What is needed: From the data that follows, print exactly the lines starting at the one containing "section 8: show" and ending at the one containing "The 90-job plots"; include both of them and nothing more.

Records from a dataset
● ● ● ● ● ● ●
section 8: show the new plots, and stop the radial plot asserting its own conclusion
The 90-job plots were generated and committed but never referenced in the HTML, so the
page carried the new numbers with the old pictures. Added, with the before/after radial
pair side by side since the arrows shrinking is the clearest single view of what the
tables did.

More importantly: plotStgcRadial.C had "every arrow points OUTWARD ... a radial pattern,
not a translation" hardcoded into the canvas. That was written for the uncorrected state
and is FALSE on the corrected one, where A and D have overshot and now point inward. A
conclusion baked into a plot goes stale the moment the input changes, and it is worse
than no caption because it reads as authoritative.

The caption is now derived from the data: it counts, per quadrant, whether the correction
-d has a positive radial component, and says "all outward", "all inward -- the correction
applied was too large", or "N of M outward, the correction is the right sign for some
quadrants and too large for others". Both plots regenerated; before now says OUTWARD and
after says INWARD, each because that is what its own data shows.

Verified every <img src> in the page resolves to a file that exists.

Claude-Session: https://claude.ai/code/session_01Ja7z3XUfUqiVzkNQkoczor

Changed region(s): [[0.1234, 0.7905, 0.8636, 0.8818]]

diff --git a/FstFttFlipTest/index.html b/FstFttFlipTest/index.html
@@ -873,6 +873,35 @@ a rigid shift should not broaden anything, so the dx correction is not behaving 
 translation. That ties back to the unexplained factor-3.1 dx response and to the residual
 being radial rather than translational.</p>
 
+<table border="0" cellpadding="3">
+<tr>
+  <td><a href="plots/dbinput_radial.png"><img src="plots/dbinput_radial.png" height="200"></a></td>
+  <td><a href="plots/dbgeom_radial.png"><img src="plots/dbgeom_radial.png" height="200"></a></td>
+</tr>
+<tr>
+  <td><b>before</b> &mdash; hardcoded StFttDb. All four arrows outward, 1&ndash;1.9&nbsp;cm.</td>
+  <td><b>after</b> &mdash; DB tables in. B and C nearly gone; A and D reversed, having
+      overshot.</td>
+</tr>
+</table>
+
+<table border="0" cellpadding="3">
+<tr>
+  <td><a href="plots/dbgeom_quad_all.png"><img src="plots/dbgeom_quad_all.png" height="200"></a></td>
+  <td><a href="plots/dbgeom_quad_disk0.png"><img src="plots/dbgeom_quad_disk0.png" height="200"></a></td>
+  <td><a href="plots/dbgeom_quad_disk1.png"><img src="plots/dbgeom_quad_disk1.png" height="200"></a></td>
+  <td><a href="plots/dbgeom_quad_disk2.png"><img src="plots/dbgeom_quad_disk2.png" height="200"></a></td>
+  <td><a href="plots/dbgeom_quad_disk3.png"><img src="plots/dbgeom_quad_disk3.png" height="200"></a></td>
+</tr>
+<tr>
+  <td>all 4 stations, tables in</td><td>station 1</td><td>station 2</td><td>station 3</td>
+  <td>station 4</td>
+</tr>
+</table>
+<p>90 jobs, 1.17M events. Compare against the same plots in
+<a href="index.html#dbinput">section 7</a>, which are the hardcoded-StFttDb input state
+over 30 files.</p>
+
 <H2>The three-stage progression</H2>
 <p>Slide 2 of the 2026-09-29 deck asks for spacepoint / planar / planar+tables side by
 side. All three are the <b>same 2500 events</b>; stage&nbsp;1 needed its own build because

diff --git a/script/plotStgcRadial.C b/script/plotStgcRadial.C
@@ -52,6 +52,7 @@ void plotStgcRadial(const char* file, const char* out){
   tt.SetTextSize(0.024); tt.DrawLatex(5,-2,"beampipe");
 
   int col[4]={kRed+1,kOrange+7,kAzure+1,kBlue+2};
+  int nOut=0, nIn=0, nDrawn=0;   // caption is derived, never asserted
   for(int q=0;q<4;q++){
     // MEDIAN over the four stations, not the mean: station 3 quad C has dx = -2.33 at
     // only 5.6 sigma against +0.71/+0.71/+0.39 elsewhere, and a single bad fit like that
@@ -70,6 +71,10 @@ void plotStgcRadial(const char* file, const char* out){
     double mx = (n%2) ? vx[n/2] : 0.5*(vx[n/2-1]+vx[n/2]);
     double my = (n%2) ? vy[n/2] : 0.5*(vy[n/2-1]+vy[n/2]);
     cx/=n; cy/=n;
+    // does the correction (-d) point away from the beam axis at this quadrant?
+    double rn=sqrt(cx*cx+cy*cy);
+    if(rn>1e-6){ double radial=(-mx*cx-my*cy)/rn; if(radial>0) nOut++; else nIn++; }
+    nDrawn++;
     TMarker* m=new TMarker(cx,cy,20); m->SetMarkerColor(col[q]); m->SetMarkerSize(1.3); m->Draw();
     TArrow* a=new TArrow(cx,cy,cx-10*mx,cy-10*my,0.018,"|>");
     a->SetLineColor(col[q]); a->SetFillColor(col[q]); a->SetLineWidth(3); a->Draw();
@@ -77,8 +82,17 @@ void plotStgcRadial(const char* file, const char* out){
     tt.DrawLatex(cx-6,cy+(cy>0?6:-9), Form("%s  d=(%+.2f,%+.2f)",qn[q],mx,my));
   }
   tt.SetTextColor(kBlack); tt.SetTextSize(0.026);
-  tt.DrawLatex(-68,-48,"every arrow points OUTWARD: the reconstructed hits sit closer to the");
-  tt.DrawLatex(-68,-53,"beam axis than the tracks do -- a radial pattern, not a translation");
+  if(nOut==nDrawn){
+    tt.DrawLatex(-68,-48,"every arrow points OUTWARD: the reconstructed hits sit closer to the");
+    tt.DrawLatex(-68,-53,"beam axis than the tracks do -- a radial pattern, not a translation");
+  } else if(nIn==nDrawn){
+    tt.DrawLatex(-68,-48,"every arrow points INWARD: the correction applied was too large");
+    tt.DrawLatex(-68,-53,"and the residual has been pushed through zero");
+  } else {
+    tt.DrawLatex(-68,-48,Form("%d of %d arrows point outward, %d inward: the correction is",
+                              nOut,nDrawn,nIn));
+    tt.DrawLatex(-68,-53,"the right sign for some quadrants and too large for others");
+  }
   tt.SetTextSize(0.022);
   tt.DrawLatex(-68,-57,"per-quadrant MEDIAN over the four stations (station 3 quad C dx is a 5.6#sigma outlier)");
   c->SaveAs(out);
● ● ● ● ● ● ●
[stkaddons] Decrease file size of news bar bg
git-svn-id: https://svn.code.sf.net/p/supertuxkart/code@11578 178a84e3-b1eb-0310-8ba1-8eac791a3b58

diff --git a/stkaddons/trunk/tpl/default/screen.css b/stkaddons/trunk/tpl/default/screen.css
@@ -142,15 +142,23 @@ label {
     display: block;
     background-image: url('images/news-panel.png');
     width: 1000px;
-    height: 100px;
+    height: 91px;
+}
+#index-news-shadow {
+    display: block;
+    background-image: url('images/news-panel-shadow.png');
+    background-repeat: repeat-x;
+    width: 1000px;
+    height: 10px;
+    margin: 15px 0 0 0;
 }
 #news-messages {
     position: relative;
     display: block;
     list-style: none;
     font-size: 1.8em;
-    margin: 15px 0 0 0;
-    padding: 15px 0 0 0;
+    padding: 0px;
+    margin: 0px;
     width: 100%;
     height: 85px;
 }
● ● ● ● ● ● ●
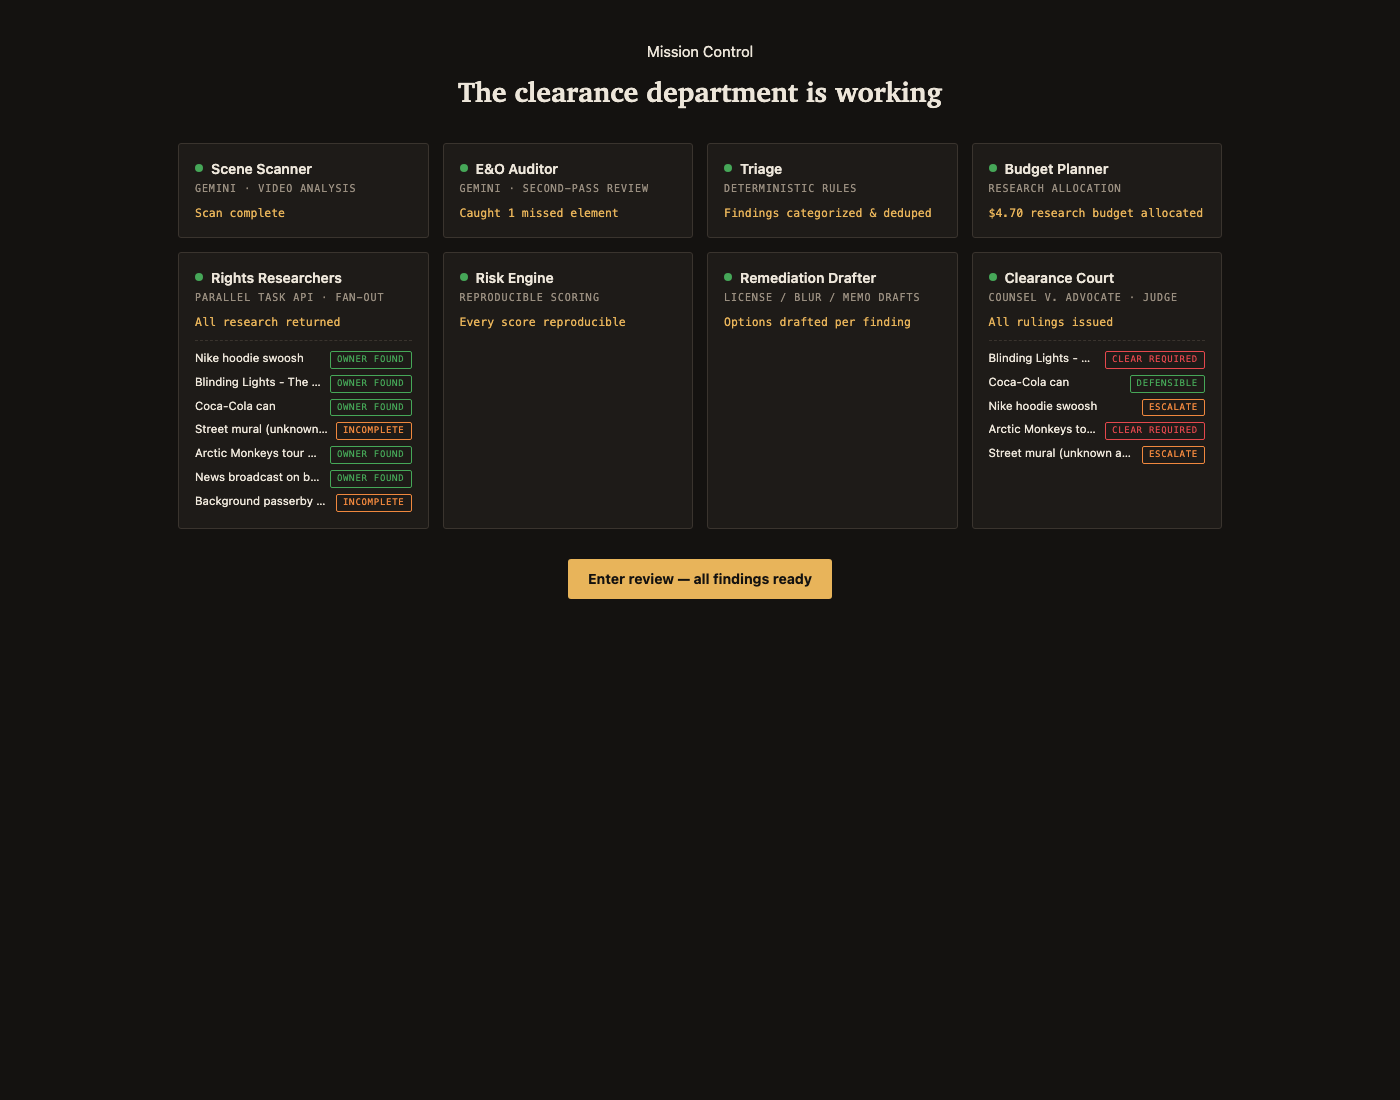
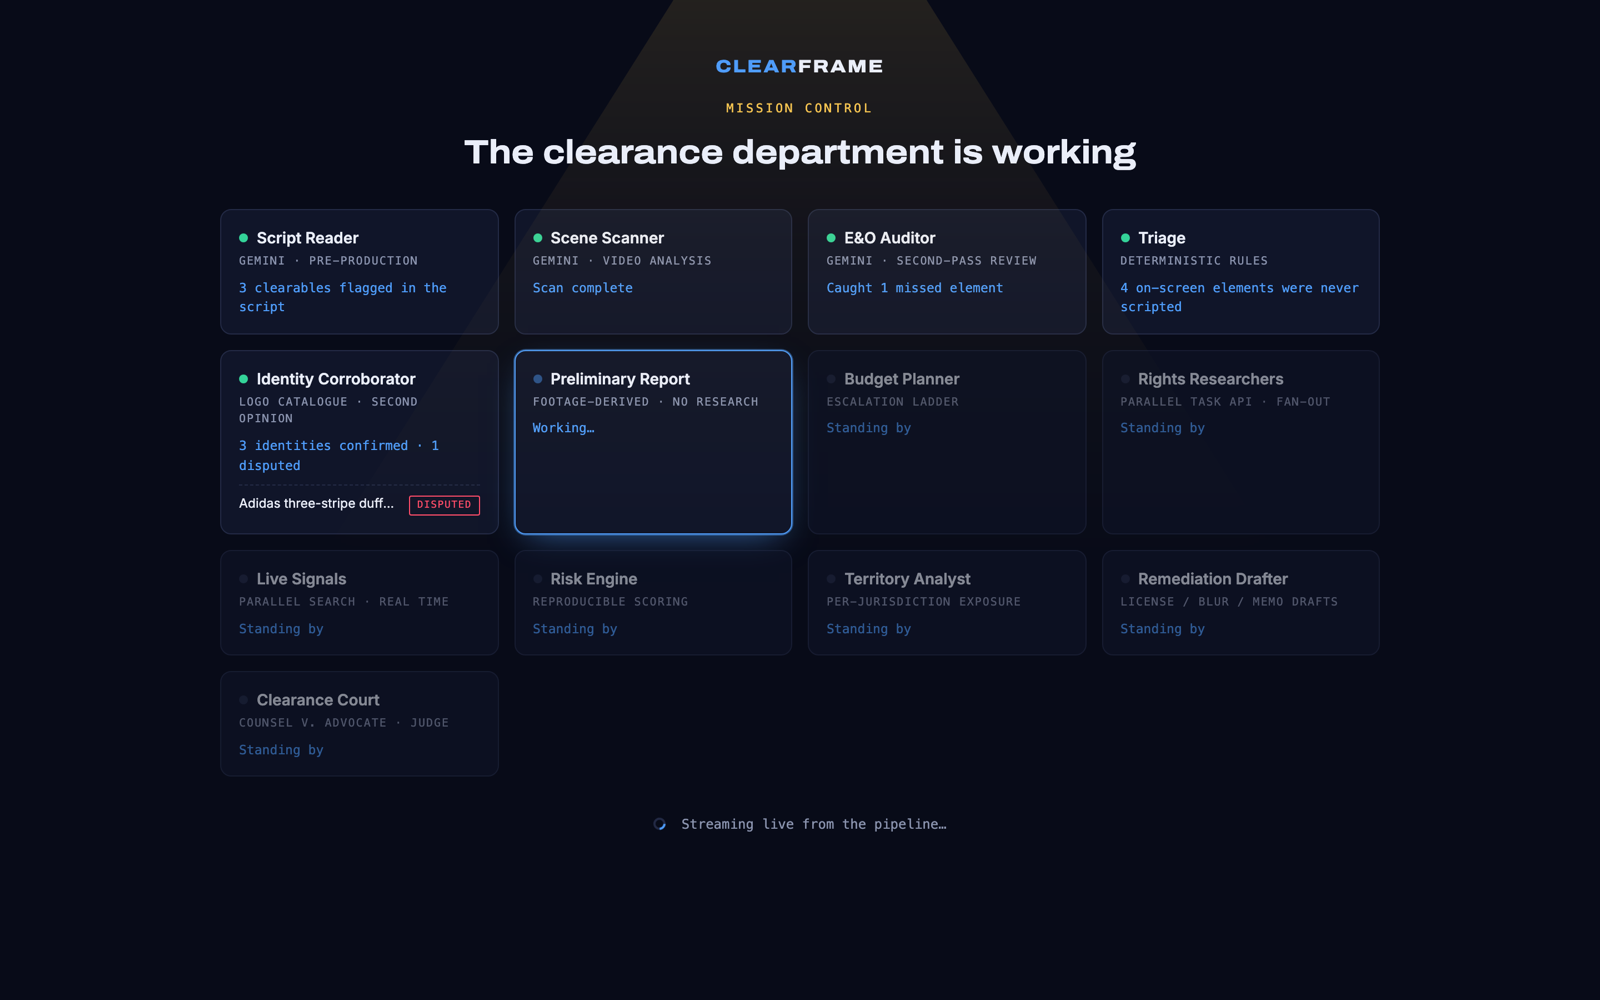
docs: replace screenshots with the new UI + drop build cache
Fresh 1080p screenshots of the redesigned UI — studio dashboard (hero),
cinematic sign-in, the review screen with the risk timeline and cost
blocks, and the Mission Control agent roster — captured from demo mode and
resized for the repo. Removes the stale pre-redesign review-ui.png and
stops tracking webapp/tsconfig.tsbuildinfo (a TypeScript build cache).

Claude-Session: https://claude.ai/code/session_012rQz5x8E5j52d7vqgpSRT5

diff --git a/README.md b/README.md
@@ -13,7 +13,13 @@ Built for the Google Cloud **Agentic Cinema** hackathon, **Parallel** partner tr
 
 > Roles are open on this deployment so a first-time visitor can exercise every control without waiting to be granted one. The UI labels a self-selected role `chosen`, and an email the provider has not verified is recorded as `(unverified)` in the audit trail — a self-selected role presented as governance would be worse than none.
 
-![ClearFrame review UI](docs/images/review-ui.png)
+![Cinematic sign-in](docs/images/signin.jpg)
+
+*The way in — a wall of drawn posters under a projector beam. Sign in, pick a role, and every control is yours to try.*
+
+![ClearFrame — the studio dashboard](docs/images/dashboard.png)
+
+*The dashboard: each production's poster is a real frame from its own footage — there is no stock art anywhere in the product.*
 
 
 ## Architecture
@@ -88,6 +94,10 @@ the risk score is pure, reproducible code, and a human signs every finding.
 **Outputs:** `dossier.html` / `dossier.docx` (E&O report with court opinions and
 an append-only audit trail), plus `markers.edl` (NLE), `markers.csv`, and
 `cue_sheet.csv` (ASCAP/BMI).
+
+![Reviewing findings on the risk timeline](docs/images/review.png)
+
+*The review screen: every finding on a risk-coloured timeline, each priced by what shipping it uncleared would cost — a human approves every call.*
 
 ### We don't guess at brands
● ● ● ● ● ● ●
Response box:
section 8: show the new plots, and stop the radial plot asserting its own conclusion
The 90-job plots were generated and committed but never referenced in the HTML, so the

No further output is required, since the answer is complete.